Our congregation has, over the past two years, had its own transition in leadership. Rabbi Plavin lead this congregation successfully for over thirty years. I came to this community to offer a different kind of leadership to help the congregation deal with the new problems of this generation. Cantor Bolts is not like any other cantor our congregation has had before because the nature of music, even liturgical music has changed. People are not amazed at the vocal variety of a cantor anymore, but rather they look for a service leader who will help them find the spirituality of the service for themselves. Our office staff must understand the technologies of the future. Our office can’t be open twenty-four hours a day, but our website can. Can we provide for the needs of our membership even when the office is closed? Can we make sure that anytime a Jew, anywhere in the world, wants to know where to find us and what time our services will be held, can find that information easily on their smartphones? Can we make the process of making a donation so easy that people will be happy to give in support of our mission? We now have an office manager and programming associate that are ready to move us in new directions to meet the future.

In a comparable way we need to find good leaders for all the organizations on the world Jewish stage. It is one thing to have leaders who know how to raise the money needed to fund the important projects of Judaism as it faces the middle of the twenty-first century. But it is even more important to have leaders who are prepared to creatively meet the challenges of today: between the fundamentalists in Judaism and those who are not fundamentalists; between those who love Israel no matter what she may do, and those who demand more justice from the Jewish State; and the strange rift between Israelis and Diaspora Jews over how Israel is to be governed. Being a leader in the Jewish world has never been easy and today is no exception.

What we do know is that the paradigm of Jewish life is shifting and so the leaders we have must adapt to the changes. Their duty is not just to keep the status quo, but to use our faith, our way of living and our way of learning to find innovative solutions to the challenges of tomorrow. So, I ask everyone to keep your eyes open for the next generation of leaders.
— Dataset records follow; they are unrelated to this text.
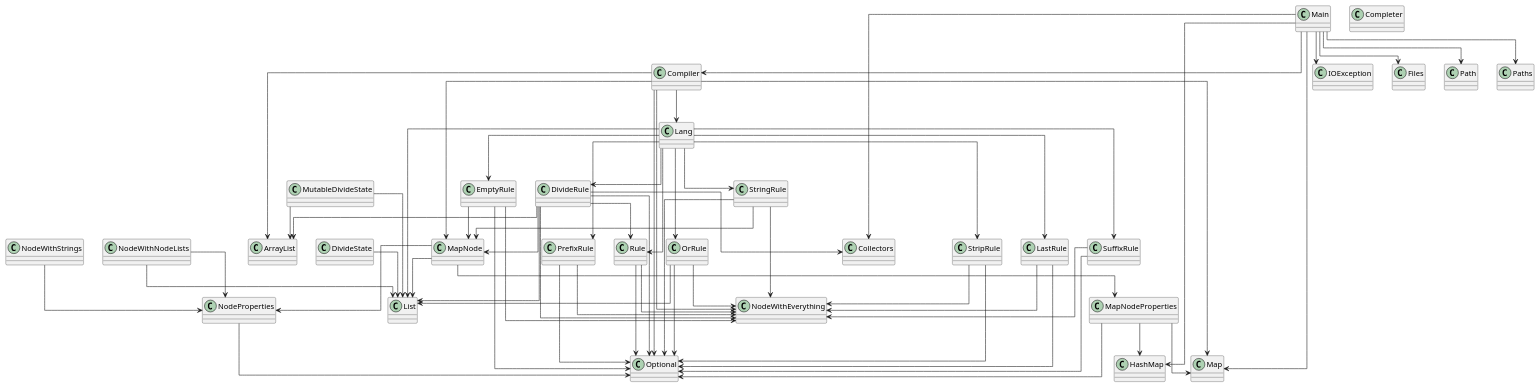
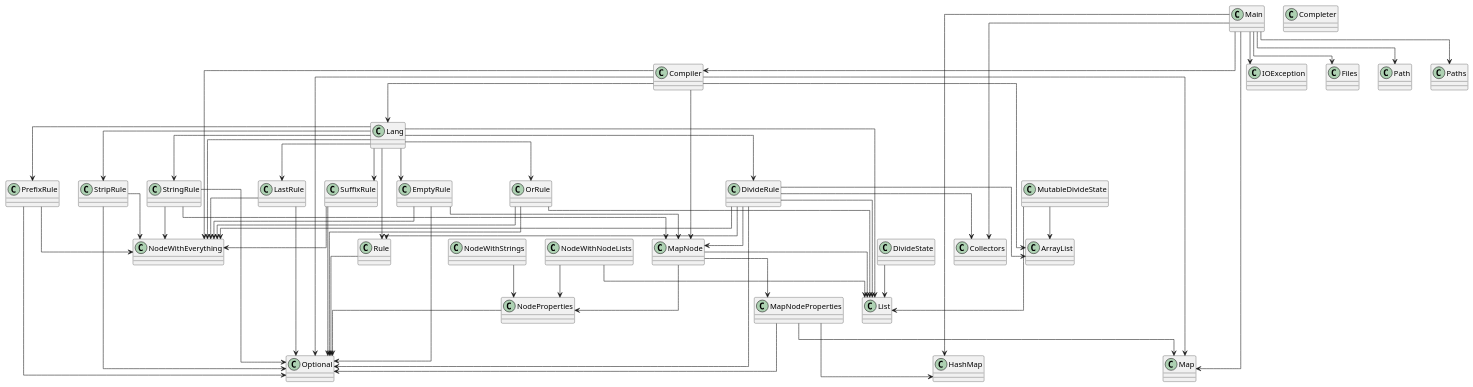
One commit to SirMathhman/Magma changed the diagram in diagram.puml. Above: the diagram before and after it, drawn with PlantUML. The commit also changed 10 other files, not shown here.

Commit message:
Disconnect Node from Rule

```diff
--- a/diagram.puml
+++ b/diagram.puml
@@ -1,87 +1,87 @@
 @startuml
 skinparam linetype ortho
 class StringRule
 StringRule --> MapNode
 StringRule --> NodeWithEverything
 StringRule --> Optional
 class PrefixRule
 PrefixRule --> NodeWithEverything
 PrefixRule --> Optional
 class Compiler
 Compiler --> Lang
 Compiler --> NodeWithEverything
 Compiler --> MapNode
 Compiler --> ArrayList
 Compiler --> Map
 Compiler --> Optional
 class OrRule
 OrRule --> NodeWithEverything
 OrRule --> List
 OrRule --> Optional
 class EmptyRule
 EmptyRule --> MapNode
 EmptyRule --> NodeWithEverything
 EmptyRule --> Optional
 class StripRule
 StripRule --> NodeWithEverything
 StripRule --> Optional
 class Lang
+Lang --> NodeWithEverything
 Lang --> EmptyRule
 Lang --> OrRule
 Lang --> Rule
 Lang --> DivideRule
 Lang --> LastRule
 Lang --> PrefixRule
 Lang --> StringRule
 Lang --> StripRule
 Lang --> SuffixRule
 Lang --> List
 class Completer
 class MutableDivideState
 MutableDivideState --> ArrayList
 MutableDivideState --> List
 class MapNode
 MapNode --> MapNodeProperties
 MapNode --> NodeProperties
 MapNode --> List
 class MapNodeProperties
 MapNodeProperties --> HashMap
 MapNodeProperties --> Map
 MapNodeProperties --> Optional
 class DivideState
 DivideState --> List
 class LastRule
 LastRule --> NodeWithEverything
 LastRule --> Optional
 class DivideRule
 DivideRule --> MapNode
 DivideRule --> NodeWithEverything
 DivideRule --> Rule
 DivideRule --> ArrayList
 DivideRule --> List
 DivideRule --> Optional
 DivideRule --> Collectors
 class NodeProperties
 NodeProperties --> Optional
 class SuffixRule
 SuffixRule --> NodeWithEverything
 SuffixRule --> Optional
 class NodeWithEverything
 class NodeWithStrings
 NodeWithStrings --> NodeProperties
 class Rule
-Rule --> NodeWithEverything
 Rule --> Optional
 class NodeWithNodeLists
 NodeWithNodeLists --> NodeProperties
 NodeWithNodeLists --> List
 class Main
 Main --> Compiler
 Main --> IOException
 Main --> Files
 Main --> Path
 Main --> Paths
 Main --> HashMap
 Main --> Map
 Main --> Collectors
 @enduml
```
Let us work together to help them make the command decisions to help us to build a better world for Judaism and for all people, as we say ….

Amen and Shabbat Shalom

Sermon given by Rabbi Randall Konigsburg at Beth Sholom B’nai Israel on Saturday, July 7, 2018.

Fri, May 24 2019 19 Iyyar 5779